An advantage to broadband telephone service is that it is available anywhere in the world that you have a connection to the Internet. That advantage can turn to a disastrous disadvantage when you are trying to get help to your location in an emergency — unless you have made the necessary arrangements in advance.
Some things you should consider when making the switch to VoIP or broadband Internet telephone services:
â€¢ Provide your accurate physical address to your VoIP service provider to ensure that emergency services can quickly be dispatched to your location.
â€¢ Be familiar with your VoIP service providerâ€™s procedures for updating your address, and promptly update address information in the event of a change.
â€¢ Have a clear understanding of any limitations of your 9-1-1 service.
â€¢ Inform children, babysitters, and visitors about your VoIP service and its 9-1-1 limitations, if any.
â€¢ If your power is out or your Internet connection is down, be aware that your VoIP service may not work. Consider installing a backup power supply, maintaining a traditional phone line, or having a cellular wireless phone as a backup.
â€¢ If you have questions about whether the phone service you are receiving is an interconnected VoIP service, contact your service provider for further information.

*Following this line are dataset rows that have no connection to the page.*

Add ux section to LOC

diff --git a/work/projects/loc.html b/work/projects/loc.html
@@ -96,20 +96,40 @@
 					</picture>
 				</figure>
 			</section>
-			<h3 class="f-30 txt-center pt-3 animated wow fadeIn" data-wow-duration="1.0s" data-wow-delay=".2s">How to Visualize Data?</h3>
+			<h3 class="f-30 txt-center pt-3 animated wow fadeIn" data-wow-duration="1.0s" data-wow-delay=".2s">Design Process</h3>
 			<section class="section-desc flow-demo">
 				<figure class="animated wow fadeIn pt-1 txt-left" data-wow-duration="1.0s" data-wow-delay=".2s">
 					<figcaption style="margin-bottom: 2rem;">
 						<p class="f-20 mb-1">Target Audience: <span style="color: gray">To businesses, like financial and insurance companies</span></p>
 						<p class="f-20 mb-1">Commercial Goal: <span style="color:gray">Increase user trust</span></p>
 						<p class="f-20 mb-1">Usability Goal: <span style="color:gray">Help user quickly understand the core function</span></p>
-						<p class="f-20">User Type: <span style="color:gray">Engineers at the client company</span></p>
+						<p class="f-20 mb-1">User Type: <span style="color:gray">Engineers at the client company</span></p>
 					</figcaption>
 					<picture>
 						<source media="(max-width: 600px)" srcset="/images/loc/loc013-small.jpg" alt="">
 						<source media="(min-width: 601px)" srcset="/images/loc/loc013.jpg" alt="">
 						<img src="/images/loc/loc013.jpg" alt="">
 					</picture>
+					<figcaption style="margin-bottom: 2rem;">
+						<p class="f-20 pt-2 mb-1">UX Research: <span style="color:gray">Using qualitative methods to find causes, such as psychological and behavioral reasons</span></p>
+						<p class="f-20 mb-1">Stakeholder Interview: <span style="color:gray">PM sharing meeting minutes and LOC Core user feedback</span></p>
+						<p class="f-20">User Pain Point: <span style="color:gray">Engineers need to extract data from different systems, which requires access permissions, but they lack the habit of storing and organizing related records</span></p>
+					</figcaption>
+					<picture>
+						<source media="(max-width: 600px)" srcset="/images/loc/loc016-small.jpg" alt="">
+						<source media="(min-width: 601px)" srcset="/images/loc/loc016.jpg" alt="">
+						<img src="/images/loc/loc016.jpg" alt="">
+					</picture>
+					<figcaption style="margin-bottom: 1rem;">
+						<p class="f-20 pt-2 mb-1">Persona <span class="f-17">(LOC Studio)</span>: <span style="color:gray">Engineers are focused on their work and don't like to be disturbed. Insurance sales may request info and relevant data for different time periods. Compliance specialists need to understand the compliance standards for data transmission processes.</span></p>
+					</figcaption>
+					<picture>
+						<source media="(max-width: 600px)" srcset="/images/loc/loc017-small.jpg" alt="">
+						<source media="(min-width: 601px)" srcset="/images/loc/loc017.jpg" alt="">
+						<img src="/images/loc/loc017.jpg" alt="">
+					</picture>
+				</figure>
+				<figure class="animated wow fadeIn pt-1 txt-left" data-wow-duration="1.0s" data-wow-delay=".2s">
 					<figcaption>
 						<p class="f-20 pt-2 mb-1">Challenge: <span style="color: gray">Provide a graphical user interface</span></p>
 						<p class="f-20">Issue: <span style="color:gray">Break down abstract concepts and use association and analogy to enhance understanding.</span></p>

St. Johns County’s E911 Coordinator can be contacted at (904) 810-6635. They can verify whether or not the carrier you have chosen is capable of delivering emergency identification information directly to the emergency communications center.